Ever since DOTS (Data-Oriented Technology Stack) was introduced in Unity last year, there has been a lot of talk about how it enables a new level of performance that was previously very hard, or just impossible, to achieve in the engine. This is very true but, after having used it in a few personal projects, I believe data-oriented design is more than that. This paradigm also carries several benefits with it that have more to do with the software engineering side of our craft than with purely performance-related aspects.
It is easy to add new systems and replace existing ones
Unity launched the first, experimental version of its new Entity Component System (ECS) during GDC 2018. This marked the beginning of a new era for the engine, which the company labeled with the motto “performance by default”. What does that mean?

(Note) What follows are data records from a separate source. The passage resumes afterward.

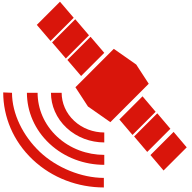
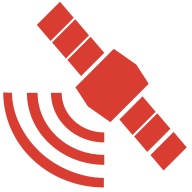
changed color

diff --git a/src/index.html b/src/index.html
@@ -48,12 +48,12 @@
     <div class='textelement' id='text'>
         <button type="button" id="fetch_location">Fetch Location</button>
         <br />
-        <label for='satpos_list' id='satpos_label'>Sat:</label>
+        <label for='satpos_list' id='satpos_list_label'>Sat:</label>
 <select class='variable_text input_text' name='satpos_list' id="satpos_list">
   <option value='19.2'>Astra 1KR/1L/1M/1N</option>
   <option value='13.0'>Hot Bird 13B/13C/13E</option>
   <option value='other'>Other:</option>
-</select> <input class='variable_text input_text' type='text' id='satpos_text'
+</select> <label for='satpos_text' id='satpos_text_label'>Pos:</label><input class='variable_text input_text' type='text' id='satpos_text'
         name='satpos_text' placeholder='Orbital Position' />°E
 
         <br /> Latitude: <span class='variable_text' id="latitude"></span>

diff --git a/src/style.css b/src/style.css
@@ -107,7 +107,7 @@ body {
 	 font-family: sans-serif;
 }
 button {
-  background-color: #ea4235;
+  background-color: #d93d31;
   border: none;
   color: #ffffff;
   text-decoration: none;
@@ -139,7 +139,7 @@ button {
 }
 .pointer {
 	fill:none;
-	stroke: #ea4235;
+	stroke: #d93d31;
 	stroke-width:10;
 	stroke-linecap:butt;
 	stroke-linejoin:miter;
@@ -191,13 +191,13 @@ a:visited {
 }
 
 a:hover {
-  color: #ea4235;
+  color: #d93d31;
   background-color: transparent;
   text-decoration: underline;
 }
 
 a:active {
-  color: #ea4235;
+  color: #d93d31;
   background-color: transparent;
   text-decoration: underline;
 }

diff --git a/src/service_worker.js b/src/service_worker.js
@@ -8,7 +8,6 @@ const CACHE_URLS = [
   '/style.css',
   '/script.js',
   '/icon.svg',
-  '/icon_512.png',
   '/icon_apple.png',
   '/icon_maskable.png',
   '/manifest.json'
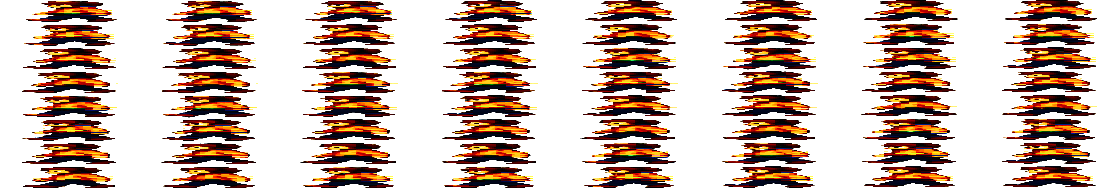
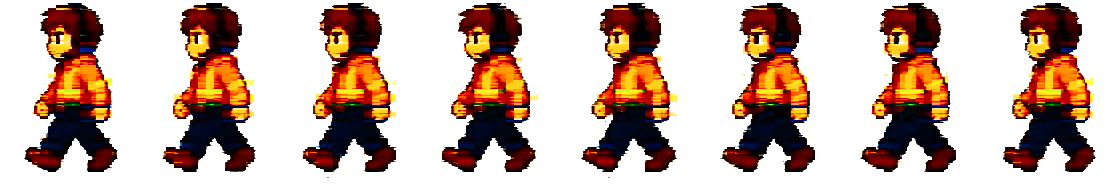
Apply exec_tool script file changes

diff --git a/src/game/art/donSpriteAnimation.js b/src/game/art/donSpriteAnimation.js
@@ -1,43 +1,56 @@
 // Dispatch Don animation — 9-frame idle atlases (front: frames 0-6 breathing
-// variants, 7 radio-to-ear, 8 pointing/directing), 9-frame side walk
-// (right-facing, mirrored for left), and a 4-frame signal atlas (radio-up,
-// radio-up variant, stop-hand x2) held while his 'Escalate to Field Crew'
-// special is active. Pure frame selection for testability.
-export const createDonAnimation=()=>({side:'right',vert:'down',frame:0,clock:0,moving:false,hurt:0,signal:0});
+// variants, 7 radio-to-ear, 8 pointing/directing), a 9-frame right-facing side
+// walk, an 8-frame TRUE left-facing walk (walk-left.png, drawn unmirrored), a
+// 4-frame signal atlas (radio-up, radio-up variant, stop-hand x2) for idle
+// gestures, and the 8-frame 'Escalate to Field Crew' sequence (crew.png,
+// 4 poses per row: the crew arrives, then Don directs them) played once
+// across his special timer. Pure frame selection for testability.
+export const createDonAnimation=()=>({side:'right',vert:'down',frame:0,clock:0,moving:false,hurt:0,signal:0,crewClock:0});
 export function updateDonAnimation(state,dx,dy,dt,definition){
   state.hurt=Math.max(0,state.hurt-dt);
+  if(state.signal>0)state.crewClock+=dt;else state.crewClock=0;
   const moving=Math.abs(dx)+Math.abs(dy)>.001;
   if(moving){
     if(Math.abs(dx)>Math.abs(dy))state.side=dx<0?'left':'right';
     else if(dy)state.vert=dy<0?'up':'down';
     if(!state.moving)state.clock=0;
     state.moving=true;state.clock+=dt;
-    state.frame=Math.floor(state.clock*(definition.walkFps||10))%definition.columns;
+    const cols=state.side==='left'?(definition.walkLeftColumns||definition.columns):definition.columns;
+    state.frame=Math.floor(state.clock*(definition.walkFps||10))%cols;
     return;
   }
   if(state.moving){state.moving=false;state.clock=0}
   state.clock+=dt;
 }
+// Special: while the crew timer runs, the escalation sequence plays once —
+// one pose per second (crew arrives, then the directing poses), holding the
+// final commanding pose until the special ends.
 // Idle: seven breathing frames at idleFps, then the radio-to-ear beat, the
 // pointing beat, and a stop-hand beat from the signal atlas, then repeat.
 // Horizontal movement walks in profile; vertical movement keeps the last
 // profile side. Front/back idle views follow the last vertical direction.
 export function donFrame(art,state){
   const d=art.definition;
-  if(state.signal>0)return {image:art.signal,sx:0,sy:0,mirror:false};
-  if(state.moving)return {image:art.walk,sx:state.frame*d.cellW,sy:0,mirror:state.side==='left'};
+  if(state.signal>0){
+    const frame=Math.min(7,Math.floor(state.crewClock));
+    return {image:art.crew,sx:(frame%4)*d.crewFrameW,sy:Math.floor(frame/4)*d.crewFrameH,frameW:d.crewFrameW,frameH:d.crewFrameH,mirror:false};
+  }
+  if(state.moving){
+    if(state.side==='left')return {image:art.walkLeft,sx:state.frame*d.walkLeftFrameW,sy:0,frameW:d.walkLeftFrameW,frameH:d.cellH,mirror:false};
+    return {image:art.walk,sx:state.frame*d.cellW,sy:0,frameW:d.cellW,frameH:d.cellH,mirror:true};
+  }
   const idleSpan=7/(d.idleFps||5),hold=d.gestureHold||.8,t=state.clock%(idleSpan+3*hold);
-  if(t<idleSpan)return {image:state.vert==='up'?art.back:art.atlas,sx:Math.floor(t*(d.idleFps||5))*d.cellW,sy:0,mirror:false};
+  if(t<idleSpan)return {image:state.vert==='up'?art.back:art.atlas,sx:Math.floor(t*(d.idleFps||5))*d.cellW,sy:0,frameW:d.cellW,frameH:d.cellH,mirror:false};
   const step=Math.floor((t-idleSpan)/hold);
-  if(step===0)return {image:art.atlas,sx:7*d.cellW,sy:0,mirror:false};
-  if(step===1)return {image:art.atlas,sx:8*d.cellW,sy:0,mirror:false};
-  return {image:art.signal,sx:2*d.signalFrameW,sy:0,mirror:false};
+  if(step===0)return {image:art.atlas,sx:7*d.cellW,sy:0,frameW:d.cellW,frameH:d.cellH,mirror:false};
+  if(step===1)return {image:art.atlas,sx:8*d.cellW,sy:0,frameW:d.cellW,frameH:d.cellH,mirror:false};
+  return {image:art.signal,sx:2*d.signalFrameW,sy:0,frameW:d.signalFrameW,frameH:d.cellH,mirror:false};
 }
 // Foot-anchored like the Oracle: the collision point sits at the character's feet.
 export function drawDonSprite(ctx,art,state,x,y){
-  const d=art.definition,f=donFrame(art,state),h=d.worldSize,w=h*d.cellW/d.cellH;
+  const d=art.definition,f=donFrame(art,state),h=d.worldSize,fw=f.frameW||d.cellW,fh=f.frameH||d.cellH,w=h*fw/fh;
   const img=state.hurt>0&&art.hurt&&f.image===art.atlas?art.hurt:f.image;
   const previousSmoothing=ctx.imageSmoothingEnabled;ctx.imageSmoothingEnabled=false;
-  ctx.drawImage(img,f.sx,f.sy,d.cellW,d.cellH,Math.round(x-w*d.anchorX),Math.round(y-h*d.anchorY),Math.round(w),h);
+  ctx.drawImage(img,f.sx,f.sy,fw,fh,Math.round(x-w*d.anchorX),Math.round(y-h*d.anchorY),Math.round(w),h);
   ctx.imageSmoothingEnabled=previousSmoothing;
 }

diff --git a/src/game/art/characterSprites.js b/src/game/art/characterSprites.js
@@ -10,11 +10,12 @@ export const CHARACTER_SPRITES=Object.freeze({oracle:Object.freeze({
   directions:{down:0,left:64,right:128,up:192},idleRow:256
 }),don:Object.freeze({
   atlas:'/assets/don/idle-front.png',portrait:'/assets/don/portrait.png',manifest:'/assets/don/animation.json',hurtTint:'rgba(251,113,133,.6)',
-  extras:[['back','/assets/don/idle-back.png',1170,190],['walk','/assets/don/walk-side.png',1170,190],['signal','/assets/don/signal-poses.png',520,190]],
+  extras:[['back','/assets/don/idle-back.png',1170,190],['walk','/assets/don/walk-side.png',1170,190],['signal','/assets/don/signal-poses.png',520,190],['walkLeft','/assets/don/walk-left.png',1120,190],['crew','/assets/don/crew.png',1024,372]],
   sources:{atlas:source+'cd24a6944_don_idle_front.png',portrait:source+'0a52d8d76_don-portrait.png',back:source+'b3e497e7f_don_idle_back.png',walk:source+'54be9d69f_don_walk_side.png',signal:source+'017a98330_don_signal_poses.png'},
   atlasW:1170,atlasH:190,cellW:130,cellH:190,columns:9,rows:1,idleFps:5,walkFps:10,gestureHold:.8,signalFrameW:130,
+  walkLeftColumns:8,walkLeftFrameW:140,crewFrameW:256,crewFrameH:186,
   worldSize:52,anchorX:.5,anchorY:.9,portraitW:127,portraitH:193,
-  manifestSpec:{frameWidth:130,frameHeight:190,'idleFront.columns':9,'idleBack.columns':9,'walkSide.columns':9,'walkSide.facing':'right','signalPoses.columns':4,fps:8}
+  manifestSpec:{frameWidth:130,frameHeight:190,'idleFront.columns':9,'idleBack.columns':9,'walkSide.columns':9,'walkSide.facing':'right','signalPoses.columns':4,'walkLeft.columns':8,'walkLeft.frameWidth':140,'walkLeft.frameHeight':190,'crew.columns':4,'crew.rows':2,'crew.frameWidth':256,'crew.frameHeight':186,fps:8}
 })});
 export const characterSprite=id=>CHARACTER_SPRITES[id] || null;
 // Lag Sprite enemy — same definition/manifest/anchor convention as the character sprites,

diff --git a/src/game/combat/signatures.js b/src/game/combat/signatures.js
@@ -6,7 +6,7 @@ export function activateSignature(run,p,api){
     case 'trace':for(let i=0;i<12;i++)api.launch({damage:90,range:700,rangeProfile:'trace',pattern:'pierce',color:'#22d3ee'},i*Math.PI/6);return 0;
     case 'deepclean':api.heal(45);api.area(260,55,'#34d399');return 0;
     case 'fortify':return api.turret({mode:'pellet',index:0,life:8,damage:30,range:340,fire:.4,color:'#facc15'})?0:null;
-    case 'crew':{let placed=0;for(let i=0;i<4;i++)if(api.turret({mode:'helper',index:i,life:8,damage:18,range:280,fire:.65,color:'#38bdf8'}))placed++;return placed?0:null}
+    case 'crew':{let placed=0;for(let i=0;i<4;i++)if(api.turret({mode:'helper',index:i,life:8,damage:18,range:280,fire:.65,color:'#38bdf8'}))placed++;return placed?8:null} // 8s timer also drives the crew escalation sprite
     case 'frenzy':api.area(120,60,'#c084fc');return 5;
     case 'meeting':p.inv=Math.max(p.inv,2.5);return 2.5;
     case 'barrier':return api.barrier()?0:null;
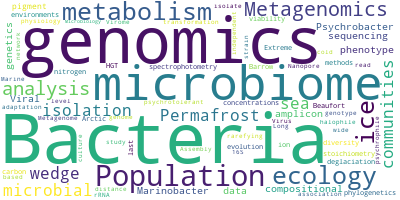
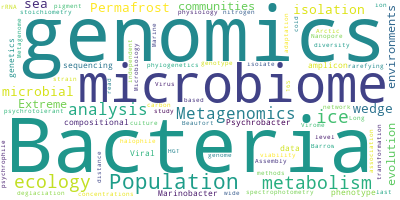
Andersonetal2017

diff --git a/papers/Metagenomics/Population_genetics/Andersonetal2017.md b/papers/Metagenomics/Population_genetics/Andersonetal2017.md
@@ -4,7 +4,7 @@ Anderson, RE; Reveillaud, J; Reddington, E; Delmont, TO; Eren, AM; McDermott, JM
 ## Title:
 Genomic variation in microbial populations inhabiting the marine subseafloor at deep-sea hydrothermal vents
 ## Keywords:
-Population genetics
+Population genetics, extreme environments, genomics, evolution
 ## Geographic Coverage
 Von Damm/Piccard HTVs, Mid-Cayman Rise, Caribbean Sea
 ## Field Dates:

If you are familiar with Unity, you probably know that Game Objects are somewhat heavy and it is usually not a good idea to have too many of them. That is why standard performance guidelines commonly revolve around doing things like: